One of the key attractions of most of Python is it's potential for clarity.
As worthy as they are, it is worrying to me that the sexy/cool features that are being added in 2.4 (applies to some of 2.2/2.3 as well) are hard for even the gurus to describe in clear Joe-public terms. By all means study and use them but this is a bit of a plea to avoid them in examples posted here unless you know your audience's knowledge level can cope.
It is for that reasons I generally don't use list comprehensions as I believe they are the exact opposite when it comes to my own code reviews or helping others understand a principle.
Perhaps this is trivial but here is an example of what I mean:
lines = file("myfile").readlines()
This is a very convenient short hand tha we all use, that relies on defaults and the writers (hopefully) full understanding of the file IO process.

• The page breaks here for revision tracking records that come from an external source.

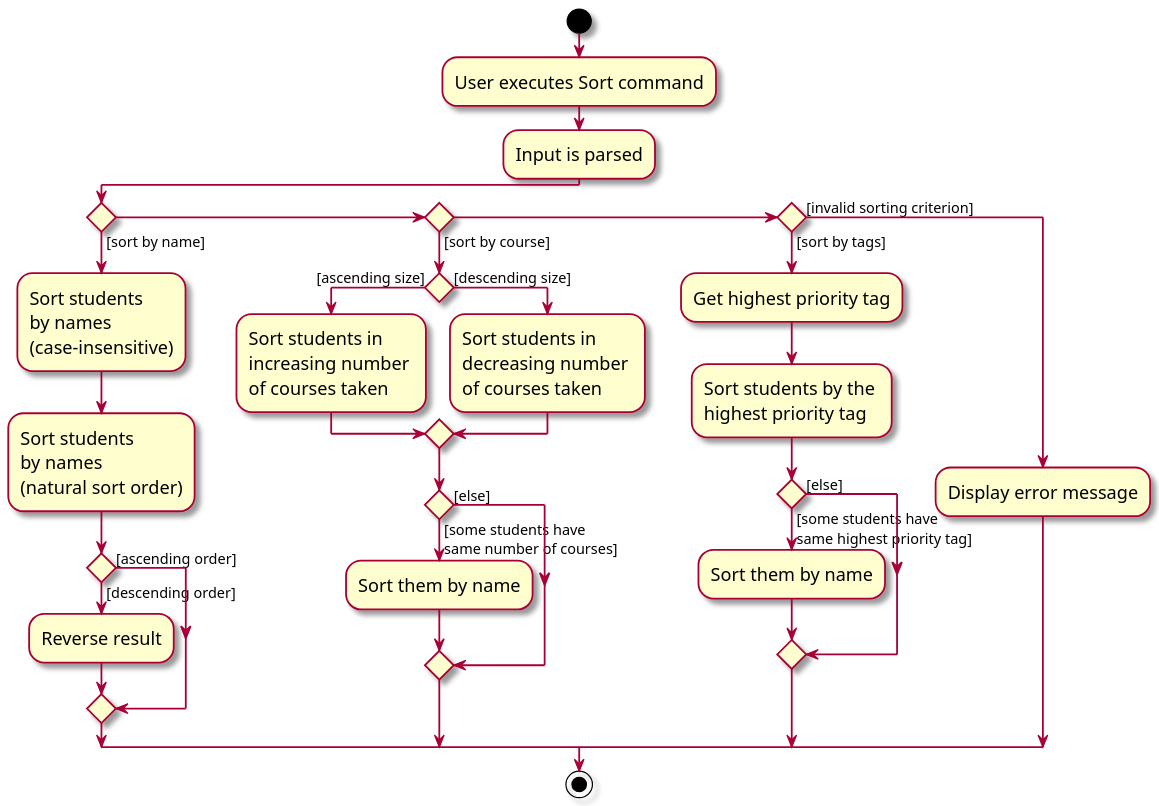
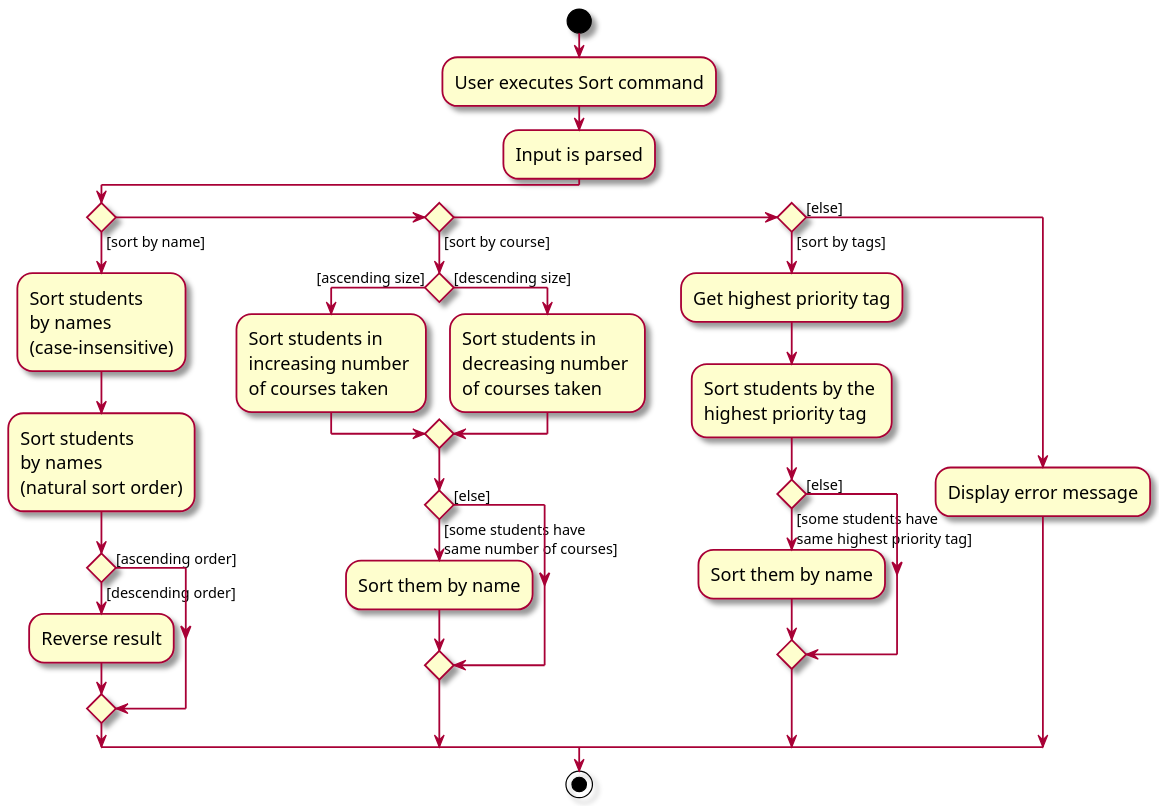
The diagram in docs/diagrams/SortActivityDiagram.puml (tanteckfang/tp), drawn with PlantUML before and after one commit. The commit also changed 2 other files, not shown here.

Commit message:
Update Sort Activity Diagram

```diff
--- a/docs/diagrams/SortActivityDiagram.puml
+++ b/docs/diagrams/SortActivityDiagram.puml
@@ -1,41 +1,41 @@
 @startuml
 skin rose
 skinparam ActivityFontSize 15
 skinparam ArrowFontSize 12
 scale 1000 width
 scale 1000 height
 
 start
 :User executes Sort command;
 :Input is parsed;
   if () then ([sort by name])
     :Sort students \nby names \n(case-insensitive);
     :Sort students \nby names \n(natural sort order);
     if () then ([descending order])
       :Reverse result;
     else ([ascending order])
     endif
   else if () then ([sort by course])
     if () then ([ascending size])
       :Sort students in \nincreasing number \nof courses taken;
     else ([descending size])
       :Sort students in \ndecreasing number \nof courses taken;
     endif
     if () then ([some students have \nsame number of courses])
       :Sort them by name;
     else ([else])
     endif
   else if () then ([sort by tags])
     :Get highest priority tag;
     :Sort students by the \nhighest priority tag;
      if () then ([some students have \nsame highest priority tag])
        :Sort them by name;
      else ([else])
      endif
-  else ([invalid sorting criterion])
+  else ([else])
     :Display error message;
   endif
 
 
 stop
 @enduml
```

Unfortunately, it is used too often in examples posted here and elsewhere (I'm guilty too) where the audience is often a complete beginner.
As useful as it is - if it doesn't work as expected for the person who uses the code where do they start debugging?
1. It uses a hidden read access mode 'r'.
2. The file must exist
3. We must have the correct permissions
4. We must be able to read the whole file in one go.
6. The file is opened and closed automatically.
IMO For example code then this line should would only be used is two case:
1. Where you are explicitly comparing the methods (implicit versus explicit)
2. Where it is not relevent to the problem except as a means of supplying data.
As long-winded (old fashioned?) as it may seem:
myfile = file("mytext","r")
lines = myfile.readlines()
tells the newbie much more about objects,methods and process and the error reports are likely to be more helpful too.
In real production code - it's still good practice - you can control the process with exceptions and error checking to a much finer degree.
Any counter thoughts?